If Jeannette: The Childhood of Joan of Arc doesn’t scale the insurmountable heights of St. Joan films by Dreyer or Bresson, it’s for Bruno Dumont’s lack of interest in retreading tired ground. Instead of focusing on Joan’s suffering or the procedure under which she was sentenced to death, Dumont centers his film around questions of the nature of an adolescent Joan’s faith and her later hesitance to become the warlord France needs. All of this is set to chintzy rock opera music, complete with off-key singing, anachronistic dabbing, and headbanging nuns.
Juxtaposing the frequent musical numbers with somber reflections on the suffering of France and the righteous need to go to war brings levity to the film while emphasizing both Joan’s childhood and her probable madness. In the film’s most memorable scene, a very young Joan and a pair of nuns polemicize at one another through song until habits come off and hair starts flying in rhythm. But for however much the film lightens the subject matter, Dumont never lessens it, so often are serious pleas to God given the same weight that Dreyer lent them.

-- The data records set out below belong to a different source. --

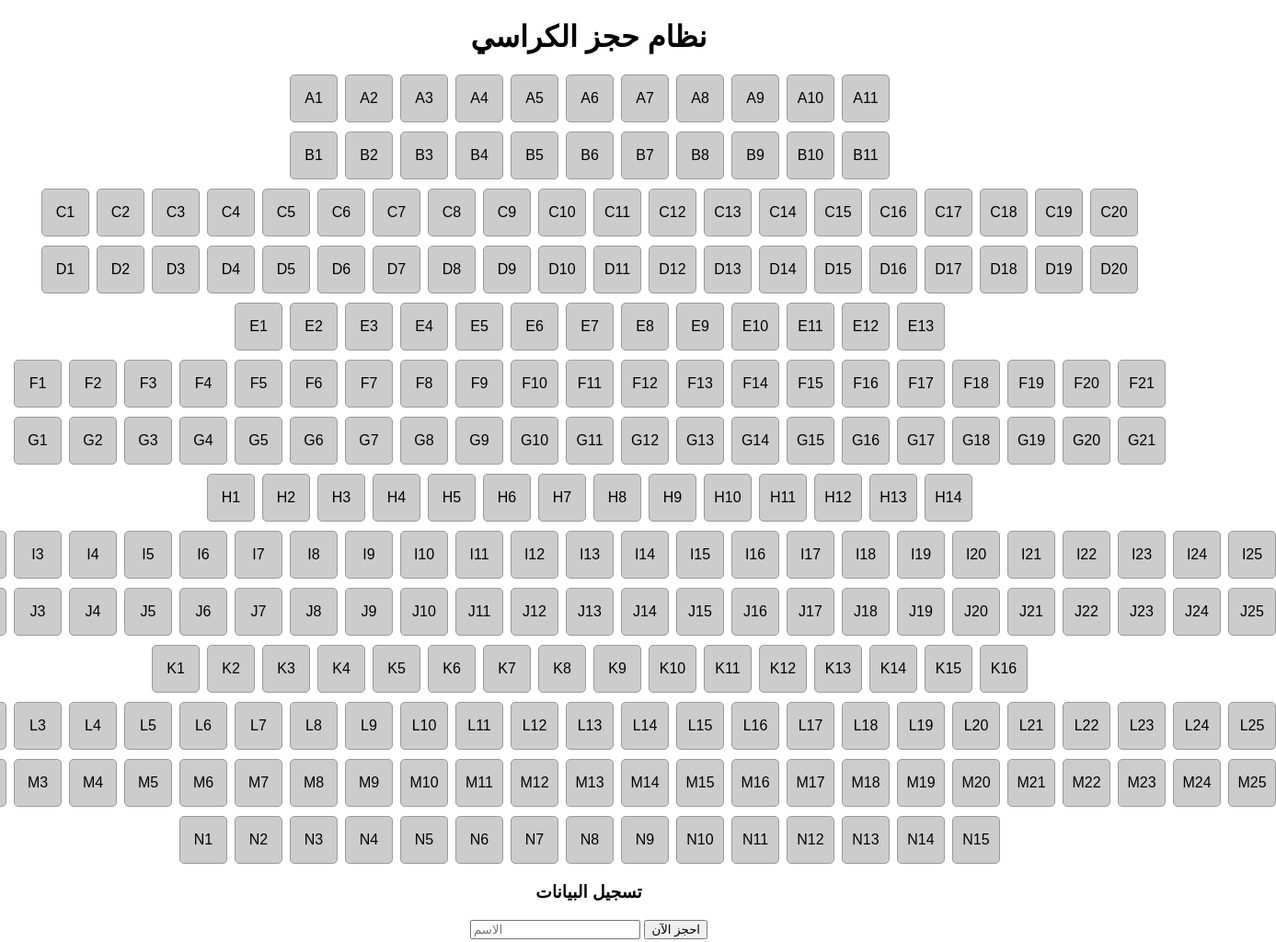
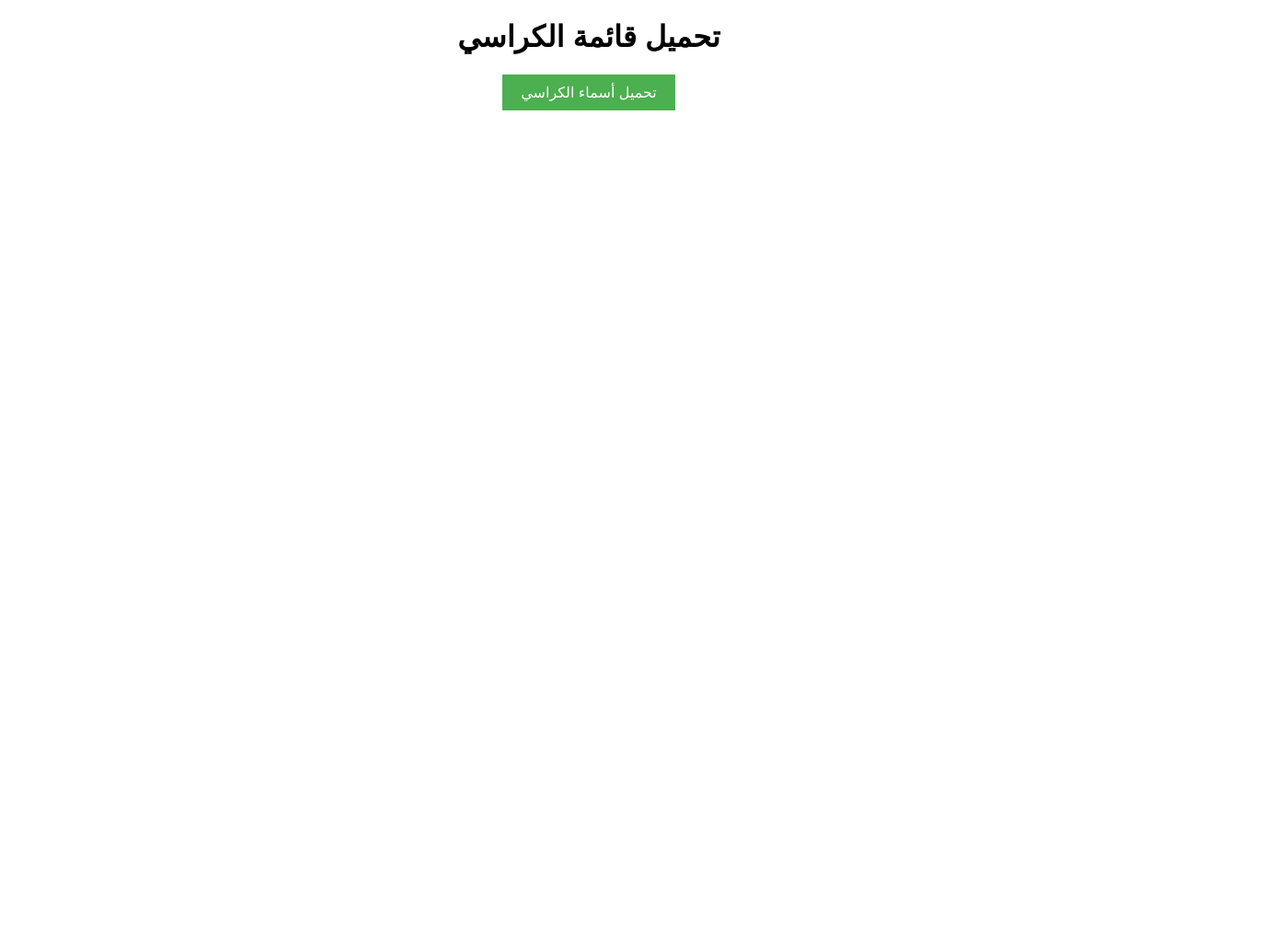
Before and after one commit to Bishoypy/seat-booking, a plain HTML site: page index.html in a window 1280 px wide. Shown: the whole page at 92% size, 1387 px wide, since content can reach past the window. After the commit the page ends 800 px from the top, so only its background shows below. Drawn offline with Linux system fonts and the light colour scheme; no server answers.

Commit message:
Update index.html

```diff
--- a/index.html
+++ b/index.html
@@ -3,56 +3,32 @@
 <head>
     <meta charset="UTF-8">
     <meta name="viewport" content="width=device-width, initial-scale=1.0">
-    <title>نظام حجز الكراسي</title>
+    <title>تحميل أسماء الكراسي</title>
     <style>
         body {
             font-family: Arial, sans-serif;
             text-align: center;
             margin: 20px;
         }
-        .seating-chart {
-            display: flex;
-            flex-direction: column;
-            align-items: center;
-            gap: 10px;
+        button {
+            padding: 10px 20px;
+            font-size: 16px;
+            background-color: #4CAF50;
+            color: white;
+            border: none;
+            cursor: pointer;
         }
-        .row {
-            display: grid;
-            grid-gap: 10px;
-            justify-content: center;
-        }
-        .seat {
-            width: 50px;
-            height: 50px;
-            background-color: #ccc;
-            border: 1px solid #999;
-            border-radius: 5px;
-            cursor: pointer;
-            text-align: center;
-            line-height: 50px;
-        }
-        .seat.selected {
-            background-color: red;
-            cursor: not-allowed;
-        }
-        .form-section {
-            margin-top: 20px;
+        button:hover {
+            background-color: #45a049;
         }
     </style>
 </head>
 <body>
-    <h1>نظام حجز الكراسي</h1>
-    <div class="seating-chart" id="seating-chart"></div>
-    <div class="form-section">
-        <h3>تسجيل البيانات</h3>
-        <input type="text" id="name" placeholder="الاسم" required>
-        <button id="book-now">احجز الآن</button>
-    </div>
+    <h1>تحميل قائمة الكراسي</h1>
+    <button onclick="downloadCSV()">تحميل أسماء الكراسي</button>
 
     <script>
-        const seatingChart = document.getElementById('seating-chart');
-        const selectedSeats = new Set();
-
+        function downloadCSV() {
             const rows = [
                 { id: "A", seats: 11 },
                 { id: "B", seats: 11 },
@@ -70,88 +46,27 @@
                 { id: "N", seats: 15 }
             ];
 
-        // إنشاء الكراسي
+            let csvContent = "اسم الكرسي\n"; // رأس الملف CSV
+
+            // إضافة الكراسي إلى المحتوى
             rows.forEach(row => {
-            const numSeats = row.seats;
-            const rowContainer = document.createElement('div');
-            rowContainer.className = 'row';
-            rowContainer.style.gridTemplateColumns = `repeat(${numSeats}, 50px)`;
-
-            for (let i = 1; i <= numSeats; i++) {
-                const seatId = `${row.id}${i}`;
-                const seat = document.createElement('div');
-                seat.className = 'seat';
-                seat.innerText = seatId;
-                seat.id = seatId;
-                seat.addEventListener('click', () => {
-                    if (seat.classList.contains('selected')) {
-                        alert('هذا الكرسي محجوز بالفعل!');
-                        return;
-                    }
-                    seat.classList.toggle('selected');
-                    if (selectedSeats.has(seatId)) {
-                        selectedSeats.delete(seatId);
-                    } else {
-                        selectedSeats.add(seatId);
+                for (let i = 1; i <= row.seats; i++) {
+                    csvContent += `${row.id}${i}\n`; // إضافة اسم كل كرسي
                 }
             });
-                rowContainer.appendChild(seat);
+
+            // إنشاء ملف CSV وتحميله
+            const blob = new Blob([csvContent], { type: 'text/csv;charset=utf-8;' });
+            const link = document.createElement("a");
+            if (link.download !== undefined) { // تحقق من دعم المتصفح للتحميل
+                const url = URL.createObjectURL(blob);
+                link.setAttribute("href", url);
+                link.setAttribute("download", "seats.csv");
+                document.body.appendChild(link);
+                link.click();
+                document.body.removeChild(link);
             }
-
-            seatingChart.appendChild(rowContainer);
-        });
-
-        // تحميل حالة الكراسي من Google Sheets
-        function fetchReservedSeats() {
-            fetch('https://script.google.com/macros/s/AKfycbzzIF6kry5B3p3us3vaNRZP9bvShpTNBGN-TFxBZBTvG9uYWuhpBhau09YMZ5FbiYzErg/exec')
-                .then(response => response.json())
-                .then(seatsData => {
-                    document.querySelectorAll('.seat').forEach(seat => {
-                        if (seatsData.some(data => data.seats.includes(seat.id))) {
-                            seat.classList.add('selected');
-                            seat.style.pointerEvents = 'none'; // تعطيل النقر على الكراسي المحجوزة
         }
-                    });
-                })
-                .catch(error => console.error('Error fetching data:', error));
-        }
-
-        fetchReservedSeats(); // استدعاء عند تحميل الصفحة
-
-        // إرسال بيانات الحجز إلى Google Sheets
-        document.getElementById('book-now').addEventListener('click', () => {
-            const name = document.getElementById('name').value;
-            if (!name || selectedSeats.size === 0) {
-                alert('يرجى إدخال الاسم واختيار الكراسي!');
-                return;
-            }
-            const data = {
-                name,
-                seats: Array.from(selectedSeats),
-                timestamp: new Date().toLocaleString()
-            };
-
-            fetch('https://script.google.com/macros/s/AKfycbzzIF6kry5B3p3us3vaNRZP9bvShpTNBGN-TFxBZBTvG9uYWuhpBhau09YMZ5FbiYzErg/exec', {
-                method: 'POST',
-                body: JSON.stringify(data),
-                headers: {
-                    'Content-Type': 'application/json'
-                }
-            })
-            .then(response => {
-                if (response.ok) {
-                    alert('تم الحجز بنجاح!');
-                    selectedSeats.clear();
-                    fetchReservedSeats(); // تحديث الحالة بعد الحجز
-                } else {
-                    alert('حدث خطأ أثناء الحجز.');
-                }
-            })
-            .catch(error => {
-                console.error('Error:', error);
-                alert('حدث خطأ أثناء الحجز.');
-            });
-        });
     </script>
 </body>
 </html>
```
Lines whose indentation alone changed are shown as unchanged.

Published as part of Toronto International Film Festival 2017 | Dispatch 1.